I love a muffin. Muffins are an excuse to eat cake for breakfast, enough said. I love a sweet muffin and a savory muffin, a muffin filled with fruit or vegetables or nuts. I like them glazed and frosted and plain. They are endlessly adaptable, quick to pull together, and most of them freeze beautifully, so they are a hostess’s pal for advance prep.
And these are all of excuses I have for owning a truly ridiculous collection of muffin tins.
I know most of you are saying to yourselves, How many muffin tins can one person possibly need? Some regular sized ones, maybe some mini ones for cuteness, and isn’t that it?
Well, you are very sane and rational, and completely in sync with my husband. So, when I bought the jumbo sized, I knew it was something of an extraneous acquisition, but I thought they might be useful. And when I bought the full-sheet sized, which makes two dozen in one pan, well, that just seemed like a time saver for large batches. The silpat ones, well that is just to accommodate extra sticky batters, since I don’t always want to use liners, so naturally that was excusable. And the antique ones are just pretty and I need those for photography.

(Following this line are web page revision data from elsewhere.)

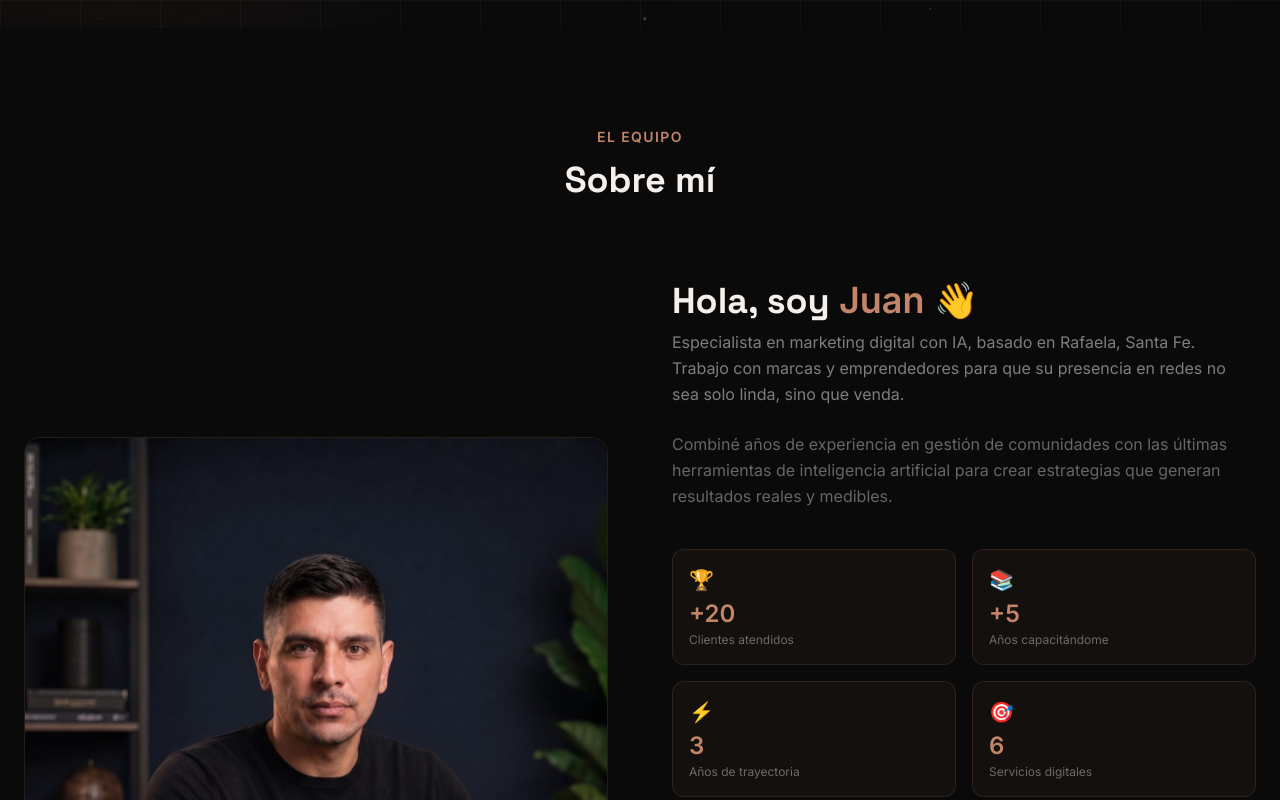
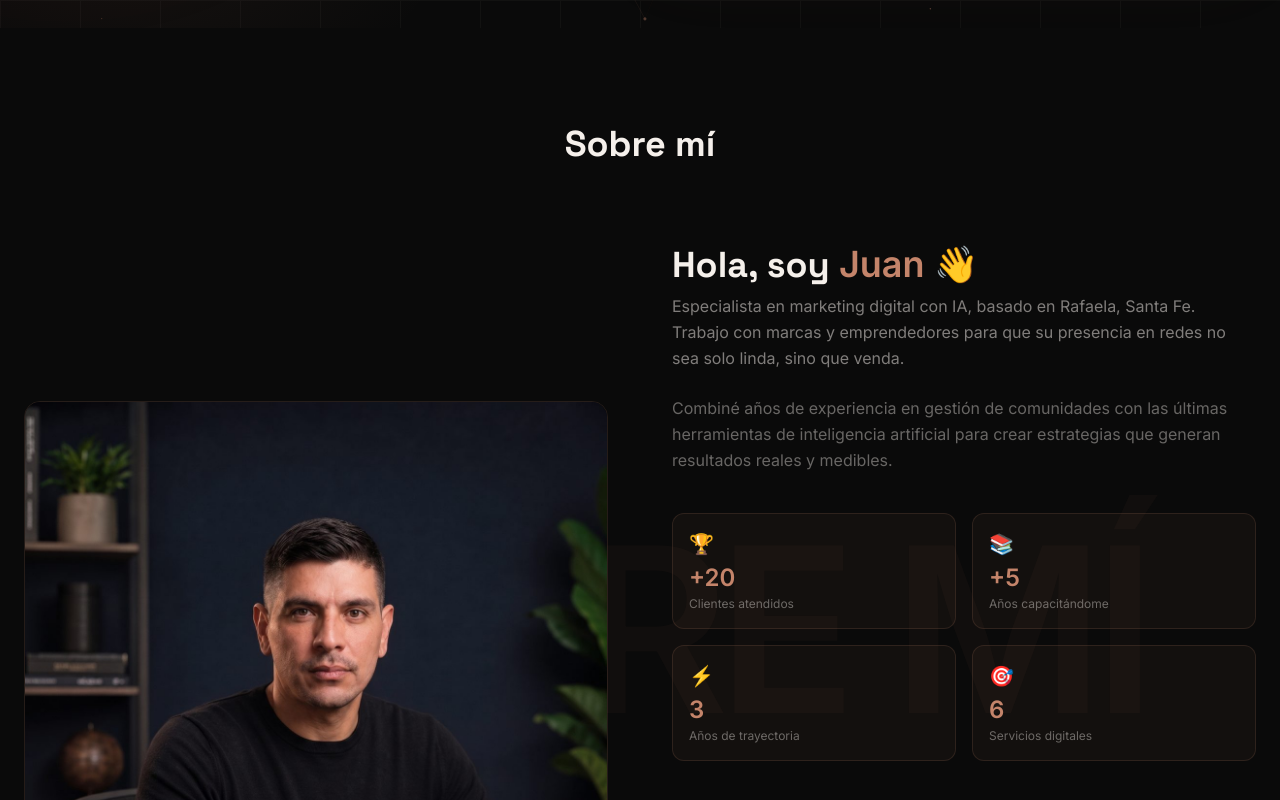
Before and after one commit to Rolebyte/juanoconecta, a React (Vite) app: page / in a window 1280 px wide. Shown: the part 800-1600 px from the top of the page. Built offline with nearby package versions, Linux system fonts and the light colour scheme.

Commit message:
Remove 'El equipo' label, add large transparent SOBRE MI background text

```diff
--- a/src/components/SobreMi.jsx
+++ b/src/components/SobreMi.jsx
@@ -99,6 +99,19 @@ export default function SobreMi() {
       {/* Orbe de fondo */}
       <div className="absolute left-0 top-1/2 -translate-y-1/2 w-[600px] h-[600px] rounded-full bg-acento/4 blur-[150px] pointer-events-none" />
 
+      {/* Rótulo de fondo */}
+      <div
+        className="absolute inset-0 flex items-center justify-center pointer-events-none select-none overflow-hidden"
+        aria-hidden="true"
+      >
+        <span
+          className="text-[18vw] font-black uppercase tracking-tighter leading-none"
+          style={{ color: 'rgba(196,132,106,0.04)' }}
+        >
+          SOBRE MÍ
+        </span>
+      </div>
+
       <div className="max-w-7xl mx-auto relative">
 
         {/* Header */}
@@ -109,8 +122,7 @@ export default function SobreMi() {
           transition={{ duration: 0.6 }}
           className="text-center mb-20"
         >
-          <span className="text-acento text-sm font-semibold tracking-widest uppercase">El equipo</span>
-          <h2 className="text-3xl md:text-4xl font-bold text-crema mt-3">Sobre mí</h2>
+          <h2 className="text-3xl md:text-4xl font-bold text-crema">Sobre mí</h2>
         </motion.div>
 
         <div className="grid grid-cols-1 lg:grid-cols-2 gap-16 items-center">
```
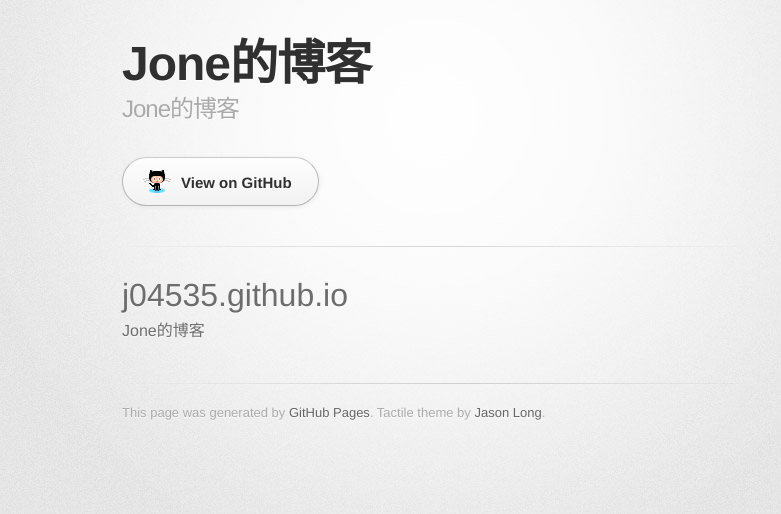
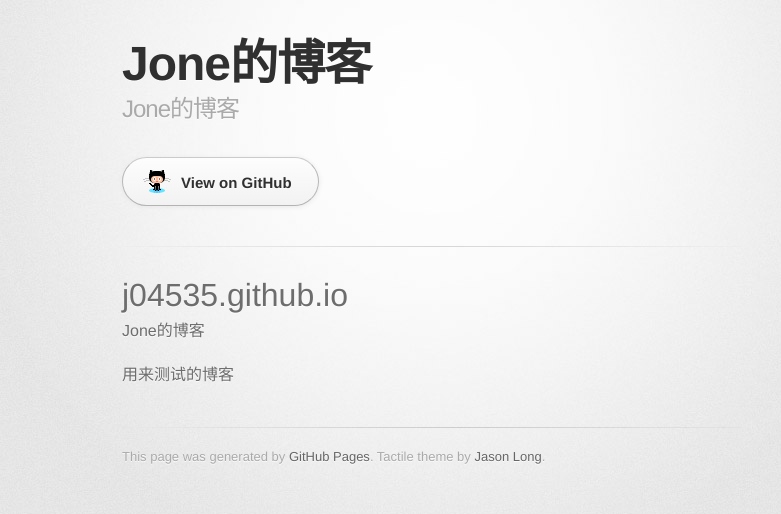
Before and after one commit to j04535/j04535.github.io, a plain HTML site: page index.html in a window 1280 px wide. Shown: the whole page, without its empty margins (208-989 px from the left). Drawn offline with Linux system fonts and the light colour scheme; a web font is replaced by a local one.

Commit message:
修改
修改测试

```diff
--- a/index.html
+++ b/index.html
@@ -33,7 +33,7 @@
 <a id="j04535githubio" class="anchor" href="#j04535githubio" aria-hidden="true"><span aria-hidden="true" class="octicon octicon-link"></span></a>j04535.github.io</h1>
 <p>Jone的博客</p>
         </section>
-
+用来测试的博客
         <footer>
           This page was generated by <a href="https://pages.github.com">GitHub Pages</a>. Tactile theme by <a href="https://twitter.com/jasonlong">Jason Long</a>.
         </footer>
```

But frankly, when the muffin tins started to seemingly be multiplying of their own accord, I needed better excuses and more frequent utilization if I was going to justify their shelf space. Lucky for me, muffin tins are actually one of the most useful tools you have in your arsenal.
As a Type 2 diabetic, managing carbs is a medical necessity. All of these muffin tins are awesome for portion control. Not just for baked goods, but for a lot of side dishes as well. Noodles, rice, stuffing—all benefit from both the limitations of portion, but also from the crispy outsides, which let’s be real, are the best part. If you are a corner-of-the-casserole person, then baking them in pre-portioned muffin tins gives you crispy edges all the way around. Plus, what is cuter than a little muffin of lasagna, or noodle kugel or mac and cheese?
The holidays are coming, and if you have that one uncle who bogarts all the stuffing, stuffing muffins will save you. A pile is easy to hide under slices of turkey, but if you are taking five stuffing muffins you look like a glutton. Do you love that crunchy tahdig on the bottom of Middle Eastern rice dishes? Packing your rice in a well-greased muffin tin gives everyone in the family their own little personal dome of crunch.
From frittatas to baked egg patties to hashed browns, muffin tins are a morning boon, especially if you want to make things ahead for fast reheating all week. And if you like oatmeal or grits with your breakfast, making a large batch and freezing in greased muffin tins gives you a bag of homemade frozen pucks that only need a minute in the microwave to get your morning going.
Anytime you are putting food on a buffet, making portions easier is a boon to your guests. So little individual meatloaves, for example, are both adorable and practical. Ditto mini personal quiches or even little deep-dish pizzas. Setting up any kind of “bar,” from bloody mary’s to yogurt to burgers makes good use of all of those little cups for organizing condiments and toppings. Baking cookies in them gives you a bakery level of finish, perfect circles with no need to roll and cut, and if you get the nonstick ones, a thin layer of grated hard cheese like parmesan or cheddar on the bottom and baked gives you a stack of lovely snappy cheese crisps to top your salads or soups or add to a cheese plate.
And finally, flip those suckers over and they can become molds for making little bowls out of everything, from cookie dough to bacon to pie crust. Corn or flour tortillas or won ton wrappers sprayed with nonstick spray and tucked between the cups and baked will give you crunchy shells that keep their shape for filling.
However you choose rock your muffin tins, one thing is for sure: You might need to go get more…even if all you really want to make is muffins.